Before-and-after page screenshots
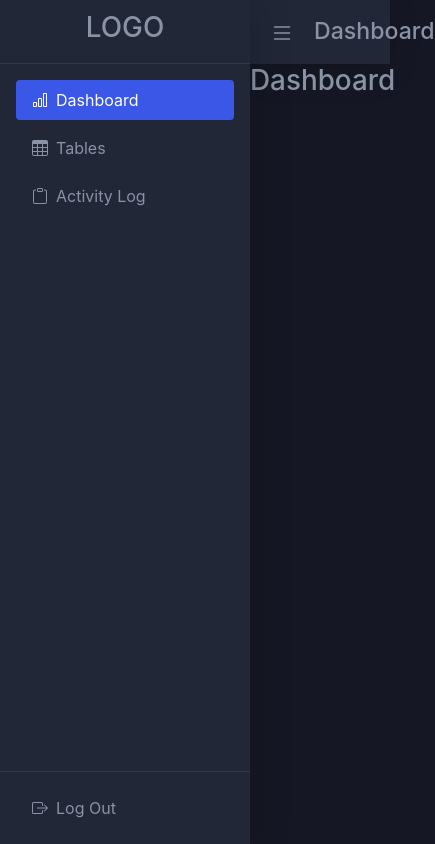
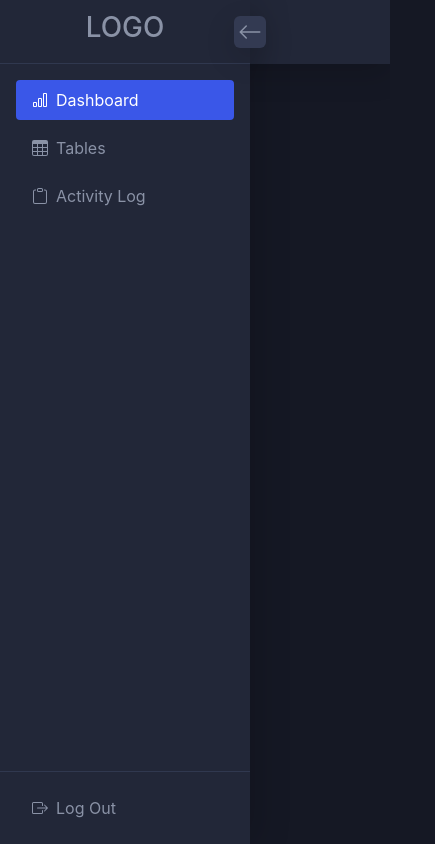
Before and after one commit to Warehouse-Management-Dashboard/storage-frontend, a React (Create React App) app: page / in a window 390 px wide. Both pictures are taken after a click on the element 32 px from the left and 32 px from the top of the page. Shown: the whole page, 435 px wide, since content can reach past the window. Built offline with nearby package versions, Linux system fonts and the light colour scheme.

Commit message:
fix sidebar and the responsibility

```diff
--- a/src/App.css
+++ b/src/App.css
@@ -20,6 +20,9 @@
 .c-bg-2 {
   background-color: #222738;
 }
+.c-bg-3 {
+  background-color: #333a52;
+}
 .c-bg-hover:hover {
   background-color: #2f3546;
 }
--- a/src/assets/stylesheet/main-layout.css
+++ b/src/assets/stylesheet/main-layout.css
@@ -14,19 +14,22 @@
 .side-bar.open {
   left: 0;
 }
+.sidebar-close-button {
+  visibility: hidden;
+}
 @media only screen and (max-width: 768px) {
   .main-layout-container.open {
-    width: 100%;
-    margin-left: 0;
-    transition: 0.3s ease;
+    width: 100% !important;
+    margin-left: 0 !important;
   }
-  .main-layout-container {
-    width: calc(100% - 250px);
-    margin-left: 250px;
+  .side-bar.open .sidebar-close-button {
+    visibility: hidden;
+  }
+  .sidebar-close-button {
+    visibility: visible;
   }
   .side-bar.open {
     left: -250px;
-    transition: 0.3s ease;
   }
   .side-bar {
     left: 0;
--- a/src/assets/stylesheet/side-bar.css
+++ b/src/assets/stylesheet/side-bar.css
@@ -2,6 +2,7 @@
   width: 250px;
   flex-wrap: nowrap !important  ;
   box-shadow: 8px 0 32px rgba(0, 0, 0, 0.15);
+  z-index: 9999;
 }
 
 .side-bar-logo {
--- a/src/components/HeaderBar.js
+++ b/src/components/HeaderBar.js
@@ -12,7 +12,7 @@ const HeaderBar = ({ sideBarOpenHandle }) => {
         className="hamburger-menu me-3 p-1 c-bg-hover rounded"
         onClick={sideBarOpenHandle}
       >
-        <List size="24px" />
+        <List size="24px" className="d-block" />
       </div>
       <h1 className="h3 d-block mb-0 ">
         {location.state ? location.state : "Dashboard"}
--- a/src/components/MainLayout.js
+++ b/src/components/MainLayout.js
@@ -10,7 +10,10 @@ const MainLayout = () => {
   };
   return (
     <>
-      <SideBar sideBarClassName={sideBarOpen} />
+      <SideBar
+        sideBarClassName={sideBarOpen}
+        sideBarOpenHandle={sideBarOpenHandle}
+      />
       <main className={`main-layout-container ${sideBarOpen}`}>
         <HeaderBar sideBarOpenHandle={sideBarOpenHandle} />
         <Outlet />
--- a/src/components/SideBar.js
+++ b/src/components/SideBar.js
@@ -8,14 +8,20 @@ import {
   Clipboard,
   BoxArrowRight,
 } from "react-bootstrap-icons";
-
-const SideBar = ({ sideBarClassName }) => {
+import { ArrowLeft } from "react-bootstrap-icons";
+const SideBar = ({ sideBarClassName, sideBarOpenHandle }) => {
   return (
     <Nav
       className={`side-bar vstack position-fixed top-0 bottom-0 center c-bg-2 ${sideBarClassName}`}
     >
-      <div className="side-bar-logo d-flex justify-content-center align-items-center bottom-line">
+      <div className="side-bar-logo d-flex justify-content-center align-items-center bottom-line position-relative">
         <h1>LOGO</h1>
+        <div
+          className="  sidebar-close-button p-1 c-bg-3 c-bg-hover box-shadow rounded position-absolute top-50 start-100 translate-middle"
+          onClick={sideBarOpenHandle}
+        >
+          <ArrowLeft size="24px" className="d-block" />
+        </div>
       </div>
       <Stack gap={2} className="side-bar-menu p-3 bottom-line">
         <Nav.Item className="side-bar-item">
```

> [Activity]: For each line of the data that has the word "stylesheet", report that line.

> [Your solution]:
--- a/src/assets/stylesheet/main-layout.css
+++ b/src/assets/stylesheet/main-layout.css
--- a/src/assets/stylesheet/side-bar.css
+++ b/src/assets/stylesheet/side-bar.css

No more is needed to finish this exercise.